Relative to the highly unusual liquidity ratio, Graham said he worked with his “excellent accounting team” to cut costs. One major area was water. Over 10 years he cut the Housing Authority’s annual $10 million water bill in half by reducing it by $500,000 a year. He did it he said by replacing the water pipes that were cast-iron and highly susceptible to cracking and leaking. “We were paying for water that went into the ground.” Along the way, in 2017 Graham was forced to maneuver the ship through two Category 5 hurricanes that turned 10 percent of Housing Authority’s inventory of dwellings into rubble, and left the rest in various states of damage.

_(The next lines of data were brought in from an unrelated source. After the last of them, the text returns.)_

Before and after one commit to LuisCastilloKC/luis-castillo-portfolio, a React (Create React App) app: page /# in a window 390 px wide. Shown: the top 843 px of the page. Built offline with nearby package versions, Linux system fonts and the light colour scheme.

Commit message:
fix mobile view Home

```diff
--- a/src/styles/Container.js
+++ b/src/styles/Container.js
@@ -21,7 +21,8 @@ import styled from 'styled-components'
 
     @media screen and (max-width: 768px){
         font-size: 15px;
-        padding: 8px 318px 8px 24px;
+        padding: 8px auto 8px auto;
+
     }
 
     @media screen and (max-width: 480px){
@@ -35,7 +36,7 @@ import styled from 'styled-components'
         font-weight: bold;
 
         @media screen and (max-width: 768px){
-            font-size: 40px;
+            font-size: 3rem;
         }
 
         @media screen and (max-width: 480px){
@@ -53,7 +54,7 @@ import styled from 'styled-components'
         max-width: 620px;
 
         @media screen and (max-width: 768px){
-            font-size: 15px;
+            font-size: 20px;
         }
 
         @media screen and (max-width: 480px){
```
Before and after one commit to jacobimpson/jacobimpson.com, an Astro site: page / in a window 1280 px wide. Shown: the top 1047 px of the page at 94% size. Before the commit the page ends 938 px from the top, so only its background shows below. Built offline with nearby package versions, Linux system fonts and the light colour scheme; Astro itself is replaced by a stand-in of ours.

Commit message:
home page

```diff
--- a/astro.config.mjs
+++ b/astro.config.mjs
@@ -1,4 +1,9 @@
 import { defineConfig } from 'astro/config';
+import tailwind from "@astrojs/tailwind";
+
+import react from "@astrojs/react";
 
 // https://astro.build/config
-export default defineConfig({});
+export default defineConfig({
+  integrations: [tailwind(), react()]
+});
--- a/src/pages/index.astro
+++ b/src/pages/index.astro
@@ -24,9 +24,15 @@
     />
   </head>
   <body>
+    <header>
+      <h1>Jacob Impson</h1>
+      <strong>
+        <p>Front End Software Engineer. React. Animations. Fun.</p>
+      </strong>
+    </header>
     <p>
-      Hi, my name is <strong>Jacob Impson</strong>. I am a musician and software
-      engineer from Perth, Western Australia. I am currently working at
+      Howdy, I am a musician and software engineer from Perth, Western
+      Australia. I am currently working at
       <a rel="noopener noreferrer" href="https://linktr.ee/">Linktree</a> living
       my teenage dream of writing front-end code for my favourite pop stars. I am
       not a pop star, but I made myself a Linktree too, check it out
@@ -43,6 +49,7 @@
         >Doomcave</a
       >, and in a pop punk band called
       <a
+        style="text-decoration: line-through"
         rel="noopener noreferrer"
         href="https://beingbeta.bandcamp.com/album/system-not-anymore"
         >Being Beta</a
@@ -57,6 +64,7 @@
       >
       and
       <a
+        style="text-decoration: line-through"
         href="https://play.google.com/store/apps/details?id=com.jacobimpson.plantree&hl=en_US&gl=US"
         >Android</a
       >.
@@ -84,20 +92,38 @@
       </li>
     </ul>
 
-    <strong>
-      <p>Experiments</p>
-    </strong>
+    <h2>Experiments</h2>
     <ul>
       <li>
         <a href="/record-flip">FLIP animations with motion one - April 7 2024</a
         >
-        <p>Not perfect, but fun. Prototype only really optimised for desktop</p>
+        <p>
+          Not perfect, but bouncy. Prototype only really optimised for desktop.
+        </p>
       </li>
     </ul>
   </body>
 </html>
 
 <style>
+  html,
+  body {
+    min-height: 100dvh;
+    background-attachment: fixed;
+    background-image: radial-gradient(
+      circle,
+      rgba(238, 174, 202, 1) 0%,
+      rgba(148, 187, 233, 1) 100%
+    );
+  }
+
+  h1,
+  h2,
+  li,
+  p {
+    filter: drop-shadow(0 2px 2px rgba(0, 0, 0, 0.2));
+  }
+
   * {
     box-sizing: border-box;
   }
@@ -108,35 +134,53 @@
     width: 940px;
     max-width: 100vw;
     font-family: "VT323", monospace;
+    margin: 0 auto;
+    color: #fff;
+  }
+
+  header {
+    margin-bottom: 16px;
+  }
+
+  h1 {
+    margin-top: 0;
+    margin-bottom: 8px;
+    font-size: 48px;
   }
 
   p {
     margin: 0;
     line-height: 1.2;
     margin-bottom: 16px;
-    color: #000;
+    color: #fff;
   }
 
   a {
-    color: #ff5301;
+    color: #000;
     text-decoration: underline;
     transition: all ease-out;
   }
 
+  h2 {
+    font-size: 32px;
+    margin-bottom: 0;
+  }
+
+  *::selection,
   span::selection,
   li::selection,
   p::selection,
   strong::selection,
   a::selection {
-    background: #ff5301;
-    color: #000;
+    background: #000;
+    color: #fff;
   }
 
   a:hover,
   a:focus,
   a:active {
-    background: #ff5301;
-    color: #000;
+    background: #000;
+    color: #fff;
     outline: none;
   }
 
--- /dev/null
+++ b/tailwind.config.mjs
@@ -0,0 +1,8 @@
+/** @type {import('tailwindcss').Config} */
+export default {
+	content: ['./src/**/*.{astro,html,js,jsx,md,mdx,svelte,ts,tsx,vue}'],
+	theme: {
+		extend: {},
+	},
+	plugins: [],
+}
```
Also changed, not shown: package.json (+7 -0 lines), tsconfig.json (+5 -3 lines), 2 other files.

Currently, Graham has a reality-based plan and the money to bring 3,000 housing units up to date. “Essentially,” he said, “ we are replacing the 3,000 obsolete units with new or completely rehabilitated construction. In other words we’re replacing all of the public housing on St. Thomas and St. Croix over the next 10 years.” He said the timing couldn’t be better. "This is an unprecedented time to do some really good work,” he said, thanks to President Joe Biden’s administration’s commitment to massive federal dollars being pumped into the territory and elsewhere for recovery and rebuilding. He said that translates to more than $200 million for the Housing Authority to work with. That still leaves 6,000 people on the waiting list for affordable housing not under the Housing Authority’s umbrella, with little on the horizon to suggest their modest needs will be met anytime soon. In a tiny territory bursting at the seams with tourists and transplants of substantial means, Graham’s concerns reach beyond simply putting people in housing units. It is also his job to build community. In a recent Senate hearing, Graham spoke of just such a program when talking about the rebuilding of 300 units. He said that some of the construction workers will be participants in the Skills For Today Program, which helps low-income people gain job skills. In conjunction with the Department of Labor, the program has graduated 15 people and is training another 23. A total of 215 people have expressed interest in the program, he said. There are many more community-based initiatives coming online shortly. But right now the rebuilding is front and center. “All of the work over the last 10 years and the recovery money gave us the ability to reposition and replace the entire public housing inventory,” Graham said. As for the Dean’s List, Graham said the audit report findings arrived just minutes before the principal. For the first time in many years HUD Secretary Marcia L. Fudge arrives Friday on St. Thomas to check his work.